“For as long as my memory “reliably” informs me I’ve wanted to be a physiotherapist. This
may be an oft-repeated claim, but in my case, very true. You see one of my best friends
growing up had a dad who was the QLD Maroons state of origin team physio and this
seemed like a sweet gig!
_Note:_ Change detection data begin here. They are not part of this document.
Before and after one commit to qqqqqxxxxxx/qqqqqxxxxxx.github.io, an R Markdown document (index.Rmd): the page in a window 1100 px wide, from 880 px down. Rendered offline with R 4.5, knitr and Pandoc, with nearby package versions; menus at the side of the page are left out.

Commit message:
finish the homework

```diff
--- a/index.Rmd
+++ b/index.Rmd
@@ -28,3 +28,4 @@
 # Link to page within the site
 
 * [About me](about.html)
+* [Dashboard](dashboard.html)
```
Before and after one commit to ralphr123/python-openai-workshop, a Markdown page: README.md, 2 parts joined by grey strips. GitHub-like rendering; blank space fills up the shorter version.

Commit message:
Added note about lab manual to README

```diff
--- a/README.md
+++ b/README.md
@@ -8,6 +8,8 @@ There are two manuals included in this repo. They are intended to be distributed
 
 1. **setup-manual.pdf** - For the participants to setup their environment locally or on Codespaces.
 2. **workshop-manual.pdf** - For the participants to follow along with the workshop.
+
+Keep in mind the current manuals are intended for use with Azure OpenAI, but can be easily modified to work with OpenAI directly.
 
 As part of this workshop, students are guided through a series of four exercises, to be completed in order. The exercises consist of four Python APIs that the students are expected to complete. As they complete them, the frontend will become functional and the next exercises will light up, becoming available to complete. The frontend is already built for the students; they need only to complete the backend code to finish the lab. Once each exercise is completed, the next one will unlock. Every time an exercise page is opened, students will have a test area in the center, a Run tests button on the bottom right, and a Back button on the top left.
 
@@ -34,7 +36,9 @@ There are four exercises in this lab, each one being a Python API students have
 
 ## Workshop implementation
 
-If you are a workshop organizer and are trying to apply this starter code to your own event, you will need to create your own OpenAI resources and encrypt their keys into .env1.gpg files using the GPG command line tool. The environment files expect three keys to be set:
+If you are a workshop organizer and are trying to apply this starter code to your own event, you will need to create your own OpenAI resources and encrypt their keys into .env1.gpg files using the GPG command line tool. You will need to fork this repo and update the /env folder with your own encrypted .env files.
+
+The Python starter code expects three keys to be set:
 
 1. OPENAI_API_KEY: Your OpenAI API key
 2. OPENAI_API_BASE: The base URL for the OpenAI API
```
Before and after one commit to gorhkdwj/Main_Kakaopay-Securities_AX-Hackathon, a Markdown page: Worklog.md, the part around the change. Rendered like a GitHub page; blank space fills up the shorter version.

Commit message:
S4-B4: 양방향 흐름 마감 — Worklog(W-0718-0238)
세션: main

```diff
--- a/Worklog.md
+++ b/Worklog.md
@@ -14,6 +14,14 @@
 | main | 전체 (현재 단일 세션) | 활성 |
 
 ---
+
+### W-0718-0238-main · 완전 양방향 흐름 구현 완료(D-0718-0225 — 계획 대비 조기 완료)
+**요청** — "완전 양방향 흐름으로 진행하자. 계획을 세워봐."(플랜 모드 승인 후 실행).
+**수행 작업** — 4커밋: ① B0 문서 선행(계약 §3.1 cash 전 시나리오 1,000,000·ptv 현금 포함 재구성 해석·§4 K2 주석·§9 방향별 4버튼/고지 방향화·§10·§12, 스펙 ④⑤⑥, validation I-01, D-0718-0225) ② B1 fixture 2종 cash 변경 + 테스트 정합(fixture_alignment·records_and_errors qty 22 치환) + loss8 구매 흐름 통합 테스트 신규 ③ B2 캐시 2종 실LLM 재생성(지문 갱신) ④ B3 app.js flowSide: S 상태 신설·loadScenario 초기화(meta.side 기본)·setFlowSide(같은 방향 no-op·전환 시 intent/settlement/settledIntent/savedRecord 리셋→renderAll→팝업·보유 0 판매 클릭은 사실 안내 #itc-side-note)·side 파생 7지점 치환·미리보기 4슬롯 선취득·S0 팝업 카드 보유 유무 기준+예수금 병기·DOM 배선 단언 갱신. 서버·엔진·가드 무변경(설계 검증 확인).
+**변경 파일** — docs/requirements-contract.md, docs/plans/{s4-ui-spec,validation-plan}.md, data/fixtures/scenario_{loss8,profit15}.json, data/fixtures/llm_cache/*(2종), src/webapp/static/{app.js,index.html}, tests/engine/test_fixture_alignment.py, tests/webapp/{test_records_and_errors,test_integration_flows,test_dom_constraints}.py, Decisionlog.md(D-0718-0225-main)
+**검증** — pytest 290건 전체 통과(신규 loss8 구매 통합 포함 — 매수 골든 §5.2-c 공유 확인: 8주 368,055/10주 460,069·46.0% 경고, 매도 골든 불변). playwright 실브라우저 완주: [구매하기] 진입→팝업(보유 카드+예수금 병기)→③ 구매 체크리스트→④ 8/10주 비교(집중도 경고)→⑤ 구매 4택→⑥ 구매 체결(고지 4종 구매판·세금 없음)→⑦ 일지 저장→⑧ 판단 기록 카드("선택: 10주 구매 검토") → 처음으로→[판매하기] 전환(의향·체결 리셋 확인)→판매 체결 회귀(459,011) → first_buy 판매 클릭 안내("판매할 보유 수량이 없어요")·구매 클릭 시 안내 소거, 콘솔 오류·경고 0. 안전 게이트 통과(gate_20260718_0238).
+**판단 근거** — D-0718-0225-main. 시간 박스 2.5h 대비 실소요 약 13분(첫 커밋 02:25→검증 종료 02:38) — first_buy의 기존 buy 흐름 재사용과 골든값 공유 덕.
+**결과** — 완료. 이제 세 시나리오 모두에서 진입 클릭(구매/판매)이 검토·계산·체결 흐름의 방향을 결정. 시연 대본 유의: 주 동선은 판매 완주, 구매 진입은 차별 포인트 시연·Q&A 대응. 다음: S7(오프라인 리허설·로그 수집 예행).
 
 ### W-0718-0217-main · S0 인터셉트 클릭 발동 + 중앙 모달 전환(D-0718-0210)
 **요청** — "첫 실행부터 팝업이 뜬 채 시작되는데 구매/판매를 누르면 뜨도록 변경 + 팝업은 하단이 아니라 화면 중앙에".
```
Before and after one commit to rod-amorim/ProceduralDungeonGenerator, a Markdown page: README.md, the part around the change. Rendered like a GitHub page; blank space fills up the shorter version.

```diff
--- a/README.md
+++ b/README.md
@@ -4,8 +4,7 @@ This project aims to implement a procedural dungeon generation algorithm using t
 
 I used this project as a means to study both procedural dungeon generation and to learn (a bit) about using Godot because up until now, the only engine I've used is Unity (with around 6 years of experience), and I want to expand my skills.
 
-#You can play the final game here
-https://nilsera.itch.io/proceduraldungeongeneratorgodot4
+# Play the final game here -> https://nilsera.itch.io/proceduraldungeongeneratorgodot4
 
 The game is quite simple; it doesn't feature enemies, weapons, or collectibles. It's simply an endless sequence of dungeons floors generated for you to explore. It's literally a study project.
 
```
On reflection, perhaps I wanted a reasonable excuse to watch
football for free (if I wasn’t on the field competing that is) because I’m sure the naivety of
my 6 year old brain couldn’t grasp exactly what a physio was or what they did.
Whilst I grew and (partially) matured over the next 15 years the concept of being a physio
never left me. It was with luck, or destiny, that I happened to excel and enjoy sport and
science at school, making physiotherapy a very appropriate career choice.
Upon entering physio school, I quickly developed an all-consuming passion for the
profession (that remains) and I was fortunate to win some academic awards (which,
disappointingly, no one cares about 10 years later).
My career after becoming a fully-fledged physio has been exclusively in private practice and
I have now amassed well over 20,000 consultations. Over the last 5 years, I have found
myself inexorably drawn back to academia and teaching, due to an unrelenting passion for
“figuring out” that pesky shoulder pain that won’t go away. This led to the commencement
of a PhD at Bond University exploring shoulder pain and the advent of starting an education
company that runs shoulder physiotherapy workshops to health care workers all over the
I now see primarily shoulder pain patients, and given it is the 3 rd most common ailment of
the body, this keeps me exceedingly busy. My mission is to modernize how we (health care
workers) care for people with shoulder pain, using only the most robust of scientific
methods, and to slow (hopefully stop) the spread of misinformation about shoulder pain.
Outside of the nerd zone, I am a husband and father, I have an occasionally unhealthy
obsession with all sports, but I particularly love surfing, golf and strength training.”